Demanding suppliers open their books, many OEM purchasing departments come to the negotiating table already having a set piece price in mind. “So in the plastics case, if I know who your pellet supplier is, and I know how much you pay per pound of pellets,” Rose explains, “then I know how much the part you make me costs in weight, and I try to come up with some basic economic equation that says per/kg of plastic [processed], this part ought to cost X.”
Given the likelihood that future spikes in resin prices are more, not less, probable, molders will have to gain traction in negotiations if they’re to survive. “[Pricing] is going to be a big issue for injection molders,” Kotler explains. “Now that oil’s gone higher, their costs are going up, and when that happens they’ll struggle with, ‘How do I pass on the higher cost?’

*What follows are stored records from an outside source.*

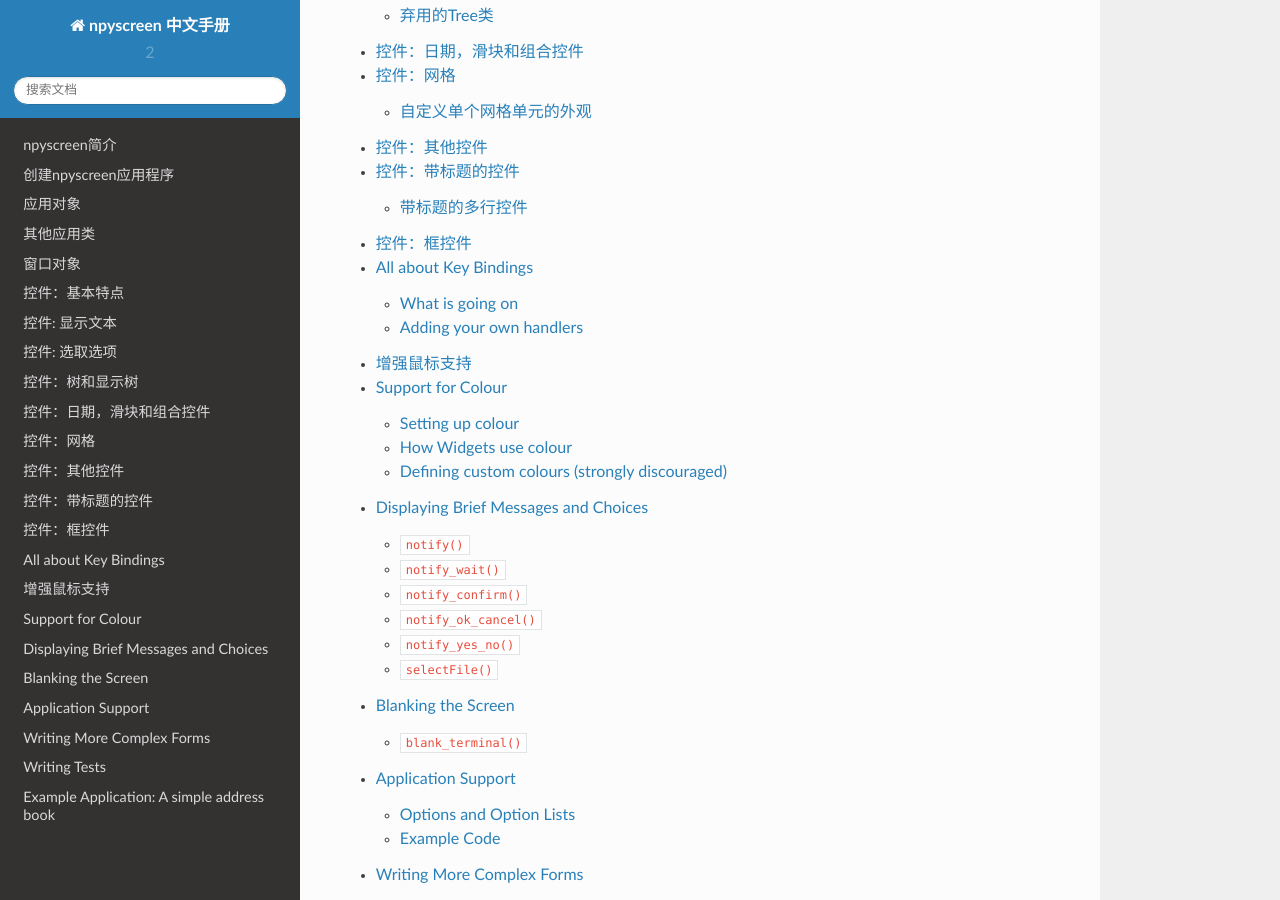
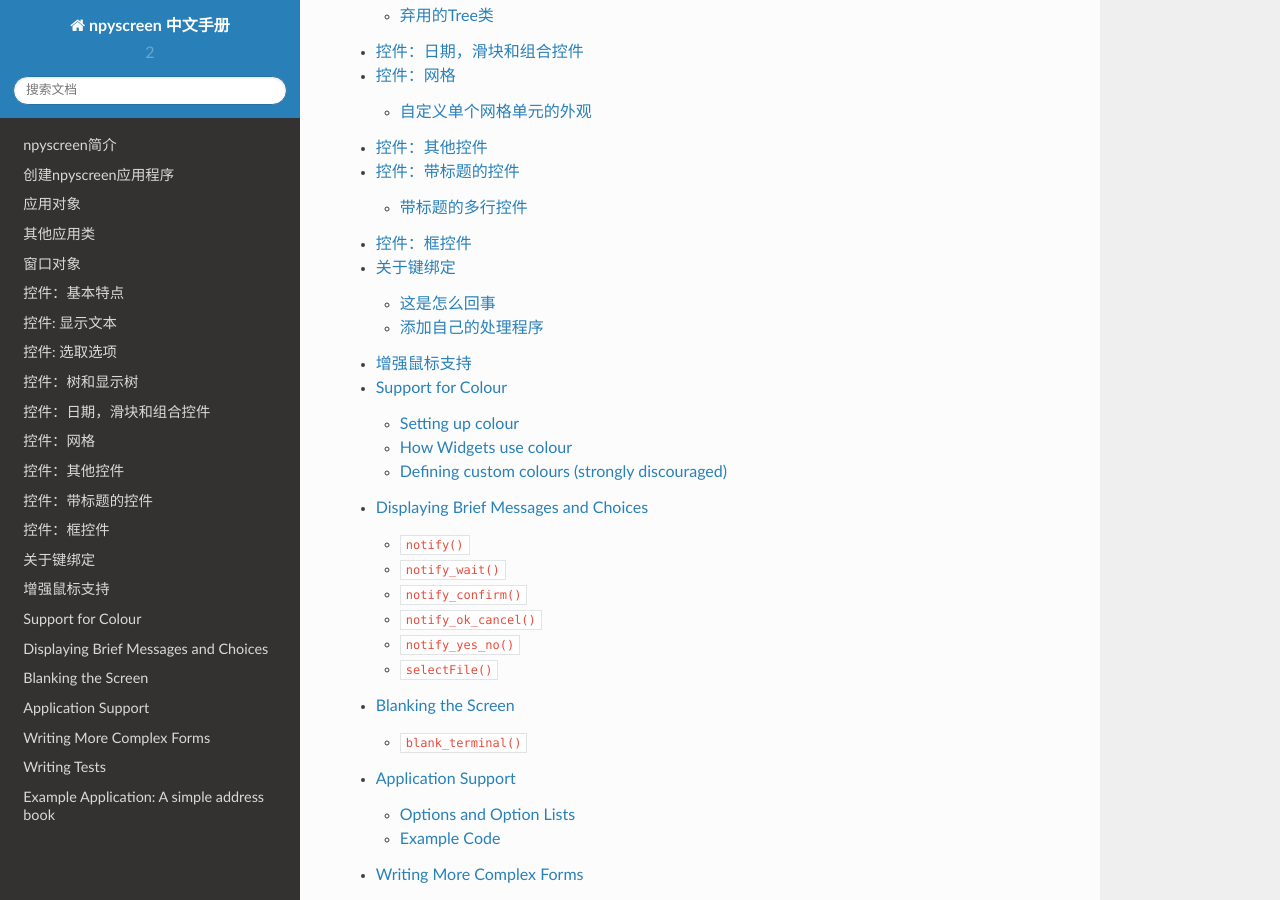
Before and after one commit to will-mei/npyscreen_doc_zh, a Sphinx documentation site: the page built from docs/source/index.rst, in a window 1280 px wide and 900 px high, scrolled down 1549 px. Built offline with Sphinx 7.4.7 and the Read the Docs theme 2.0.0, drawn with Linux system fonts in a browser that asks for light colours; part of the change alters nothing that is shown.

Commit message:
keybindings

```diff
--- a/docs/source/keybindings.rst
+++ b/docs/source/keybindings.rst
@@ -1,13 +1,13 @@
-All about Key Bindings
+关于键绑定
 ======================
 
-What is going on
+这是怎么回事
 ****************
 
-Many objects can take actions based on user key presses.  All such objects inherit from the internal class InputHandler.  That class defines a dictionary called *handlers* and a list called *complex_handlers*.  Both of these are set up by a method called *set_up_handlers* called during the Constructor.
+许多对象可以基于用户按键来操作。所有这样的对象继承自内部类InputHandler。该类定义了一个名为 *handlers* 的字典和一个名为 *complex_handlers* 的列表。它们两者都是通过在构造函数时调用一个名为 *set_up_handlers* 的方法来设置。
 
 *handlers*
-   Might look something like this::
+   可能看起来像这样::
 
         {curses.ascii.NL:   self.h_exit_down,
          curses.ascii.CR:   self.h_exit_down,
@@ -22,24 +22,24 @@ Many objects can take actions based on user key presses.  All such objects inher
          curses.KEY_MOUSE:  self.h_exit_mouse,
          }
 
-If a key is pressed (note support for notations like "^N" for "Control-N" and "!a" for "Alt N") that exists as a key in this dictionary, the function associated with it is called.  No further action is taken.  By convention functions that handle user input are prefixed with h\_.
+如果按下一个作为在字典中以键值对存在的键（注意，支持标记像“^N” 代表 “Control-N”和"!a" 代表 "Alt N"），与它关联的函数将被调用。没有采取进一步的动作。按照惯例，处理用户输入的函数以h\_为前缀。
 
 *complex_handlers*
-    This list should contain list or tuple pairs like this (test_func, dispatch_func).
+    这个列表应包含列表或元组对类似这样(test_func, dispatch_func)。
 
-    If the key is not named in the dictionary *handlers*, each test_func is run.  If it returns True, the dispatch_func is run and the search stops.
+    如果该键未在字典 *handlers* 中命名，则运行每个test_func。如果它返回True，则运行dispatch_func并停止搜索。
 
-    Complex handlers are used, for example, to ensure that only printable characters are entered into a textbox.  Since they will be run frequently, there should be as few of them as possible, and they should execute as quickly as possible.
+    例如，使用复杂的处理程序是为了保证只将可打印字符输入到文本框中。因为它们将被频繁运行，应尽可能少并且尽可能快地运行它们。
 
-When a user is editing a widget and a key is pressed, *handlers* and then *complex_handlers* are used to try to find a function to execute. If the widget doesn't define an action to be taken, the *handlers* and *complex_handlers* of the parent Form are then checked. Consequently, if you want to override the handler for a key that is already bound, like the Enter key, keep in mind that you do so on Widgets and not on the Form they're part of, as the Widget's handlers take precedence.
+当一个用户正在编辑控件和按下按键，使用 *handlers* 和 *complex_handlers* 来尝试找到一个执行的函数。如果控件没有定义要执行的操作，则检查父表单的 *handlers* 和 *complex_handlers*。因此，如果你想覆盖已绑定键的处理程序，请记住你在控件上操作而不是在它们的所属表单上，因为控件处理程序优先。
 
-Adding your own handlers
+添加自己的处理程序
 ************************
 
-Objects that can handle user input define the following methods to assist with adding your own key bindings:
+可以处理用户输入的对象定义了以下方法来帮助添加自己的键绑定::
 
 *add_handlers(new_handlers)*
-    *new_handlers* should be a dictionary.
+    *new_handlers* 应是一个字典。
 
 *add_complex_handlers(new_handlers)*
-    *new_handlers* should be a list of lists.  Each sublist must be a pair *(test_function, callback)*
+    *new_handlers* 应是列表的列表。每个子列表必须是一对 *(test_function, callback)*
```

“The majority [of suppliers] continue to be terrified of saying no to purchasing, and they’ve been doing business this way for 20 years,” Kotler continues. “Purchasing has all the power—purchasing says jump and they jump—so this is what they’re used to. Until they break out of this mindset, their own jobs are going to be threatened.”
Breaking the cycle
Kotler’s company has been offering a variation of its “defending your price” program for around 15 years, and over that time, it’s found that companies that successfully implement the tenets it promotes see an average gross profit improvement of 3%-5%. “Gross profit is basically found money,” Kotler says. “It drops straight to your bottom line.” A 3%-5% increase in gross profit can equate to as much as a 10%-20% gain in operating margins, he asserts.
Since they began offering the seminar, Kotler and Rose have seen two primary subsets of suppliers emerge: frequent discounters and price defenders, with the former often taken advantage of by OEMs while the latter enjoy healthy operations. According to Kotler, price defenders, despite requests from the OEM, often do not share their costs, forcing the carmaker to focus on its suppliers’ quality and service. Price defenders and frequent discounters both invest in negotiations training, but the discounters do so much more and with little effect, while the defenders spend more money on training in value-based sales.
In terms of relations with the OEM, discounters’ point-to-point interactions are peer based, engineer to engineer, sales to purchasing, and that’s pretty much it. Defenders, meanwhile, cast a much wider net to “create value in a lot of different places,” according to Rose. “[Defenders] know more people and they call on different departments trying to get the data to quantify what those values mean.” If a supplier comes up with a part finish that fits OEMs’ marketing vision for a vehicle, they make sure the marketing department, and not just purchasing, knows.
A difficult road ahead
In spite of the upheaval in the broader industry, Kotler believes the job losses that many suppliers have experienced over the last few years will not be any different, unless the sales/purchasing dynamic changes. “One prediction that I would make going forward is the U.S., Canada, and Western Europe will all continue to lose jobs and suffer plant closures. That’s the clear trend we see,” Kotler says. “Unless they take action, high-value suppliers in the U.S., Europe, and Canada will continue to see job losses. Now, the good news is these suppliers have a compelling case to make.” Kotler says that in every industry there are typically two types of suppliers: low cost vs. high value (price), and low cost doesn’t have to win. “People, consumers, and businesses make the decision every day to pay more to get more,” Kotler says. —Tony Deligio